By Robin Jacobson.
Two painted Japanese vases rest atop bookcases in my living room. According to family lore, my great-grandmother carried these vases with her when she fled Odessa with two small children around 1900. Why? The vases are large, fragile, and impractical. To take them, she must have left many other things behind. Why were the vases so important? Were they a gift? A legacy?
Like me, Edmund de Waal, author of The Hare with Amber Eyes, had questions about a family inheritance of Japanese objects. He inherited a collection of 264 netsuke – miniature sculptures carved from ivory and wood. Eager to understand the significance of this collection for generations of his family, de Waal embarked on a quest to trace its history, as lyrically described in The Hare:
I want to walk into each room where this [collection] has lived, to feel the volume of the space, to know what pictures were on the walls, how the light fell from the windows. And I want to know whose hands it has been in, and what they felt about it and thought about it… I want to know what it has witnessed.
This lovely memoir interweaves family history with European Jewish history and art history. Above all, de Waal salutes the power of inanimate objects to convey family memories and stories.
Edmund de Waal is a world-famous British ceramicist whose work is displayed in museums. He is also a descendant of the Ephrussi family, an illustrious Jewish banking family like the Rothschilds.
As recounted in The Hare, the Ephrussi family first built its fortune in Odessa as grain exporters. Seeking expansion, the family patriarch sent one son to Paris and another son to Vienna to establish themselves as international financiers. The sons’ success made the family fabulously wealthy.
In the next generation, Charles Ephrussi was a prominent Parisian art patron and collector; he is even pictured in Renoir’s famous painting, Luncheon of the Boating Party.

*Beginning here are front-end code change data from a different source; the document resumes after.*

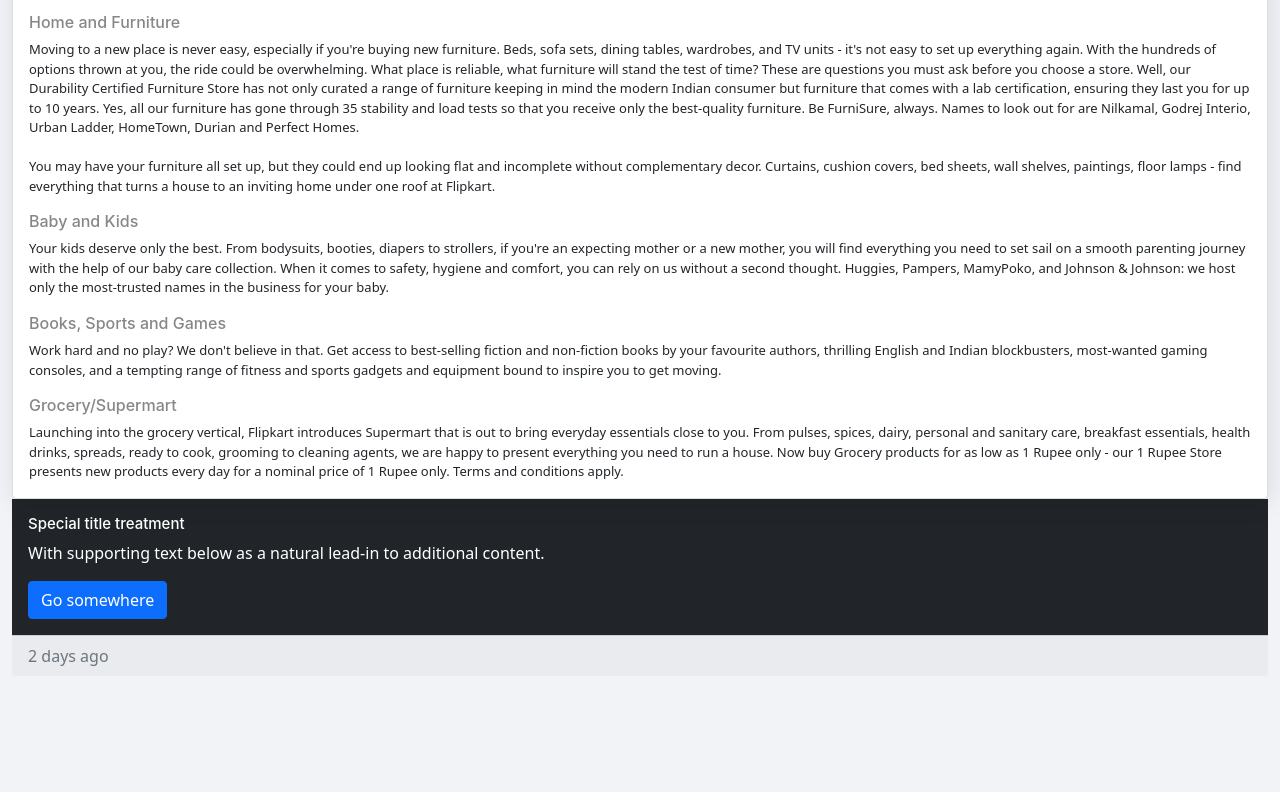
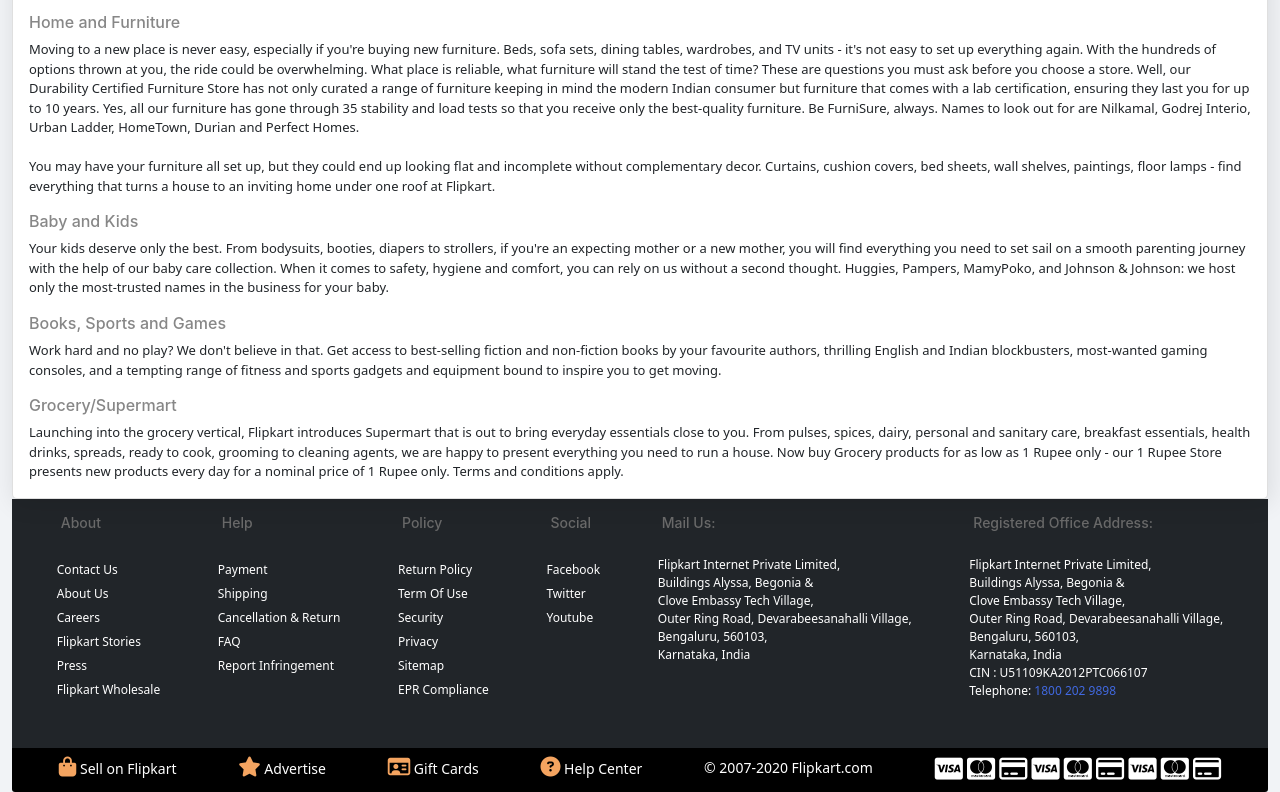
Before and after one commit to jiten2032/Flipkart, a plain HTML site: page flipkart.html in a window 1280 px wide. Shown: the part 5174-5966 px from the top of the page. Before the commit the page ends 5850 px from the top, so only its background shows below. Drawn offline with nearby package versions, Linux system fonts and the light colour scheme.

Commit message:
Flipkart

```diff
--- a/flipkart.html
+++ b/flipkart.html
@@ -2271,14 +2271,112 @@
     <!-- end of footer sub-footer -->
     <div class="container-fluid">
 
-        <div class="card-body bg-dark text-white">
-            <h5 class="card-title">Special title treatment</h5>
-            <p class="card-text">With supporting text below as a natural lead-in to additional content.</p>
-            <a href="#" class="btn btn-primary">Go somewhere</a>
-          </div>
-          <div class="card-footer text-muted">
-            2 days ago
-          </div>
+        <div class="card-body bg-dark text-white d-flex justify-content-around">
+            <div>
+                <h5 class="card-title" id="title">About</h5>
+                <ul class="card-body">
+                    <li><a href="#" class="card-link ">Contact Us</a></li>
+                    <li> <a href="#" class="card-link ">About Us</a></li>
+                    <li> <a href="#" class="card-link ">Careers</a></li>
+                    <li><a href="#" class="card-link ">Flipkart Stories</a></li>
+                    <li> <a href="#" class="card-link ">Press</a></li>
+                    <li> <a href="#" class="card-link ">Flipkart Wholesale</a></li>
+                </ul>
+            </div>
+            <div>
+                <h5 class="card-title" id="title">Help</h5>
+                <ul class="card-body">
+                    <li><a href="#" class="card-link ">Payment</a></li>
+                    <li> <a href="#" class="card-link ">Shipping</a></li>
+                    <li> <a href="#" class="card-link ">Cancellation & Return</a></li>
+                    <li> <a href="#" class="card-link ">FAQ</a></li>
+                    <li> <a href="#" class="card-link ">Report Infringement</a></li>
+                </ul>
+            </div>
+            <div>
+                <h5 class="card-title" id="title">Policy</h5>
+                <ul class="card-body">
+                    <li><a href="#" class="card-link ">Return Policy</a></li>
+                    <li> <a href="#" class="card-link ">Term Of Use</a></li>
+                    <li> <a href="#" class="card-link ">Security</a></li>
+                    <li><a href="#" class="card-link ">Privacy</a></li>
+                    <li> <a href="#" class="card-link ">Sitemap</a></li>
+                    <li> <a href="#" class="card-link ">EPR Compliance</a></li>
+                </ul>
+            </div>
+            <div>
+                <h5 class="card-title" id="title">Social</h5>
+                <ul class="card-body">
+                    <li><a href="#" class="card-link ">Facebook</a></li>
+                    <li> <a href="#" class="card-link ">Twitter</a></li>
+                    <li> <a href="#" class="card-link ">Youtube</a></li>
+                </ul>
+            </div>
+            <div>
+                <h5 class="card-title" id="title">Mail Us:</h5>
+                <ul class="card-body">
+                    <li class="card-text" style="font-size: 12px;">Flipkart Internet Private Limited,<br>Buildings
+                        Alyssa, Begonia & <br>Clove
+                        Embassy Tech Village, <br>Outer Ring Road, Devarabeesanahalli Village, <br>Bengaluru,
+                        560103,<br>
+                        Karnataka, India</li>
+
+                </ul>
+            </div>
+            <div>
+                <h5 class="card-title" id="title">Registered Office Address:</h5>
+                <ul class="card-body">
+                    <li class="card-text" style="font-size: 12px;">Flipkart Internet Private Limited,<br>Buildings
+                        Alyssa, Begonia & <br>Clove
+                        Embassy Tech Village, <br>Outer Ring Road, Devarabeesanahalli Village, <br>Bengaluru,
+                        560103,<br>
+                        Karnataka, India <br>CIN : U51109KA2012PTC066107 <br>Telephone: <a class="card-link" href=""
+                            style="color: royalblue;">1800 202 9898</a>
+                    </li>
+                </ul>
+            </div>
+        </div>
+        <div class="card-footer d-flex justify-content-around" style="background-color:Black">
+            <div style="color: white;list-style-type: none;font-size: 14px;">
+
+                <i style='font-size:20px;color: sandybrown;' class='fas'>&#xf290;</i>
+                Sell on Flipkart
+            </div>
+            <div style="color: white;list-style-type: none;font-size: 14px;">
+
+                <i style='font-size:20px;color: sandybrown;' class='fas'>&#xf005;</i>
+                Advertise
+            </div>
+            <div style="color: white;list-style-type: none;font-size: 14px;">
+
+                <i style='font-size:20px;color: sandybrown;' class='far'>&#xf2c2;</i>
+                Gift Cards
+            </div>
+            <div style="color: white;list-style-type: none;font-size: 14px;">
+
+                <i style='font-size:20px;color: sandybrown;' class='fas'>&#xf059;</i>
+                Help Center
+            </div>
+            <div style="color: white;list-style-type: none;font-size: 14px;">
+
+
+                © 2007-2020 Flipkart.com
+
+            </div>
+            <div style="color: white;list-style-type: none;">
+
+                <i style='font-size:25px' class='fab'>&#xf1f0;</i>
+                <i style='font-size:25px' class='fab'>&#xf1f1;</i>
+                <i style='font-size:25px' class='far'>&#xf09d;</i>
+                <i style='font-size:25px' class='fab'>&#xf1f0;</i>
+                <i style='font-size:25px' class='fab'>&#xf1f1;</i>
+                <i style='font-size:25px' class='far'>&#xf09d;</i>
+                <i style='font-size:25px' class='fab'>&#xf1f0;</i>
+                <i style='font-size:25px' class='fab'>&#xf1f1;</i>
+                <i style='font-size:25px' class='far'>&#xf09d;</i>
+
+            </div>
+        </div>
     </div>
 
 
--- a/style.css
+++ b/style.css
@@ -72,3 +72,23 @@ padding: 0px;
 /* end of 5th carousel */
 /* end of 6th carousel */
 /* end of footer sub-footer  */
+.card-body li {
+list-style-type: none;
+
+}
+#title{
+margin-left: 20px;
+color: dimgrey;
+font-size: 14px;
+
+}
+.card-body li a {
+color: white;
+font-size: 12px;
+
+
+}
+.card-body li a:hover{
+text-decoration: underline;
+
+}
```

Caught up in the craze for Japanese art following the opening of Japanese seaports to the West, Charles purchased the netsuke collection in the 1870s. In 1899, he sent the collection, in an elegant glass-fronted vitrine, to Edmund de Waal’s great-grandparents in Vienna as a wedding gift.
Edmund’s great-grandmother Emmy kept the vitrine in her dressing room. To her children’s delight, she allowed them to play with the netsuke while she dressed for the opera or a society ball.
In 1938, the Nazis stormed the Ephrussi mansion in Vienna, confiscating the family’s precious art, silver, porcelain, and jewelry. They ordered Emmy’s devoted maid, Anna, to help pack these valuables for the Reich. At great risk, Anna surreptitiously removed the netsuke from the vitrine, a few figures at a time over a two-week period, hiding them initially in her apron pocket and then in her mattress for the duration of the war. In 1945, Anna returned the complete collection to Edmund’s grandmother, Elisabeth, saying she was glad to have saved something for the family.
When Elisabeth’s brother Iggie moved to Japan in 1947, he brought the Japanese netsuke collection back to its land of origin. Proudly displaying the collection in his Tokyo apartment, Iggie introduced each piece individually to his beloved great-nephew Edmund. Edmund’s favorite was a small hare with amber eyes.
Today, the netsuke collection is in Edmund’s home in London. Edmund keeps the vitrine that houses the collection unlocked, inviting his children to touch, hold, and imagine stories for each figurine. And so, what Edmund poetically calls “the sensuous, sinuous intertwining of things with memories” continues into another generation.